Hahn said she was "alarmed and upset" by the lawman's actions:

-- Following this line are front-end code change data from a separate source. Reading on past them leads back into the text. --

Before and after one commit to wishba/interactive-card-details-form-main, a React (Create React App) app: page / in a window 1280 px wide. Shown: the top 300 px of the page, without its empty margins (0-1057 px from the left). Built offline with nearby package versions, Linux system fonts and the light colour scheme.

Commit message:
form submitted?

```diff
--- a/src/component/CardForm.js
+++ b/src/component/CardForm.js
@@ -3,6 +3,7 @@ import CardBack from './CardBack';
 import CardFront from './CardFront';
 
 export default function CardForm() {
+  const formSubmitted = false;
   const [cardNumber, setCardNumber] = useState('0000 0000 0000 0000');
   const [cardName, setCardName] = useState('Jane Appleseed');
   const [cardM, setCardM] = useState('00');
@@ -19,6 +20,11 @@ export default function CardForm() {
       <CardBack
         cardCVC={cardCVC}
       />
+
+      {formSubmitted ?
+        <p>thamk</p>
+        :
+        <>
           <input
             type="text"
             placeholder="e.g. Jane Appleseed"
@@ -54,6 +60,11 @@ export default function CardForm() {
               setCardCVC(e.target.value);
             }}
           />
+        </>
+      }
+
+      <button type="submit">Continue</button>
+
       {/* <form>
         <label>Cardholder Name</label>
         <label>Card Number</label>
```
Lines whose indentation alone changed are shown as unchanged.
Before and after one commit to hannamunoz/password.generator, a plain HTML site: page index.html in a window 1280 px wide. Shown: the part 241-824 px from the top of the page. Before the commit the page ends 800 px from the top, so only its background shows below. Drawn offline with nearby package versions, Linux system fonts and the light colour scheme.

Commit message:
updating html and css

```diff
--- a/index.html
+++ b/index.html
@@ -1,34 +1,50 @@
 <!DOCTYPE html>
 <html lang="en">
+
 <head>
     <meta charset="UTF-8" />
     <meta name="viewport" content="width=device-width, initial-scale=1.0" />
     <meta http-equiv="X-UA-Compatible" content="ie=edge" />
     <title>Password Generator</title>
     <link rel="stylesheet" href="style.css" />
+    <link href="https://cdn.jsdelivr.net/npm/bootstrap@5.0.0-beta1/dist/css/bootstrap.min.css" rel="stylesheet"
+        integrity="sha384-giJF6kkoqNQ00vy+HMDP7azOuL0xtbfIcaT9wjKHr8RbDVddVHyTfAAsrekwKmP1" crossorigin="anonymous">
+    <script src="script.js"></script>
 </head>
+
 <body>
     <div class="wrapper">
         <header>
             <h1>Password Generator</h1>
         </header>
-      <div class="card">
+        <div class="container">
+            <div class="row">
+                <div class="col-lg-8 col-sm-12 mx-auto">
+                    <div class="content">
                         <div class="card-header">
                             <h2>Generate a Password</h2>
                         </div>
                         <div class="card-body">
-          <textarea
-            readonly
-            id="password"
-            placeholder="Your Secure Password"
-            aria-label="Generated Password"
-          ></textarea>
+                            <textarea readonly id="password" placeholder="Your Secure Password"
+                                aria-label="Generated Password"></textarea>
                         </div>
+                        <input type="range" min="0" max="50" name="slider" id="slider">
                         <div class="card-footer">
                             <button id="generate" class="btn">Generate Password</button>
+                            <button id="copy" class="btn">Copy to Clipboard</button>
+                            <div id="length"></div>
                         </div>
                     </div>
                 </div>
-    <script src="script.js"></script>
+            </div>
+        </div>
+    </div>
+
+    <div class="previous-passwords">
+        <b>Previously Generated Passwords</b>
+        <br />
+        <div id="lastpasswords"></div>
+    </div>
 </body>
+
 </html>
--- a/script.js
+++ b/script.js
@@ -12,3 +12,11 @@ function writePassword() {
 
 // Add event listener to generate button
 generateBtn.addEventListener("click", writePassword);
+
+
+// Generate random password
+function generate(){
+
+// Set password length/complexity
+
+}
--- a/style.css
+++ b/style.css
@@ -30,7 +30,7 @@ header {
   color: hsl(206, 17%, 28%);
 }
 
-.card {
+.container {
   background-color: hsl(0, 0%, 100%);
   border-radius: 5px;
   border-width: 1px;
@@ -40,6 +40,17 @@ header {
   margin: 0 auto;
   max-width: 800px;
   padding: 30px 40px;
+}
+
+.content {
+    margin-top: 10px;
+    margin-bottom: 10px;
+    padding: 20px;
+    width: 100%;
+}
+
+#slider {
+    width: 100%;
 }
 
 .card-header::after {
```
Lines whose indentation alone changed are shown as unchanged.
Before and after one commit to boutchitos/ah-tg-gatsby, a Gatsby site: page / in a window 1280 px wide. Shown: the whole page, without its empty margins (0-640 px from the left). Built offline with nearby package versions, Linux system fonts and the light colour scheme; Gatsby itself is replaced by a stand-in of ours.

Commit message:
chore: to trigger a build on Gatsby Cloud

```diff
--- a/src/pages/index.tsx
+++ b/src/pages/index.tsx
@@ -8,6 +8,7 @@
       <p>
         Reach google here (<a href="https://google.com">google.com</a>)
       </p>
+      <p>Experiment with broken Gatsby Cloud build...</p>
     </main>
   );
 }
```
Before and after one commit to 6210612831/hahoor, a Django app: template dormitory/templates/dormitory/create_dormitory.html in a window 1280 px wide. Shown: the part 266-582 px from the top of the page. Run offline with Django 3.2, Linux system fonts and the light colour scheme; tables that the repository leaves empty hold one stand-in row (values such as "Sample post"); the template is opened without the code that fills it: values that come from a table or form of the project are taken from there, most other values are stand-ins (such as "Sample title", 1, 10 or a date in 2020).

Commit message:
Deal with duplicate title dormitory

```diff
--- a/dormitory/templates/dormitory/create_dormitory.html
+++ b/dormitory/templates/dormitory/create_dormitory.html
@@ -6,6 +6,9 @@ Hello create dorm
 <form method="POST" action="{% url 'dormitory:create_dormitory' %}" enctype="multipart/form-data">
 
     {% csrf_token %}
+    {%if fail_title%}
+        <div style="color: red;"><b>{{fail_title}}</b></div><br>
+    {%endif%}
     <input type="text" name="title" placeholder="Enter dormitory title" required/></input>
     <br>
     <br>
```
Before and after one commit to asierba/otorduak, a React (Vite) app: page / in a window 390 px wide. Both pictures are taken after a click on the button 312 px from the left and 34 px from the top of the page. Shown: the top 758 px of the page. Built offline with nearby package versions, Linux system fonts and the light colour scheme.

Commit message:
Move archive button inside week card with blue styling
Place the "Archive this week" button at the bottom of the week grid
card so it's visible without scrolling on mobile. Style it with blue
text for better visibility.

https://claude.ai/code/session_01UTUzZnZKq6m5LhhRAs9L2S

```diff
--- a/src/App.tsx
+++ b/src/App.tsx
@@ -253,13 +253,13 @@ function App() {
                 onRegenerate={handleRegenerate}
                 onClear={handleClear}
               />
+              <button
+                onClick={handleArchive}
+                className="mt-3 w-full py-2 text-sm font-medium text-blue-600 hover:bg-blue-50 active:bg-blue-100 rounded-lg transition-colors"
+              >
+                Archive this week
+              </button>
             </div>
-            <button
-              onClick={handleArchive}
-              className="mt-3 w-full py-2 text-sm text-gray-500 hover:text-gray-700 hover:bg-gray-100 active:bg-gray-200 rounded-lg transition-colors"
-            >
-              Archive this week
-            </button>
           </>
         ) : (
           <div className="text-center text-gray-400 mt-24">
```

I condemn the actions of the U.S. marshal who violently and improperly responded by destroying Ms. Paez’s property, terrifying her and denying her rights.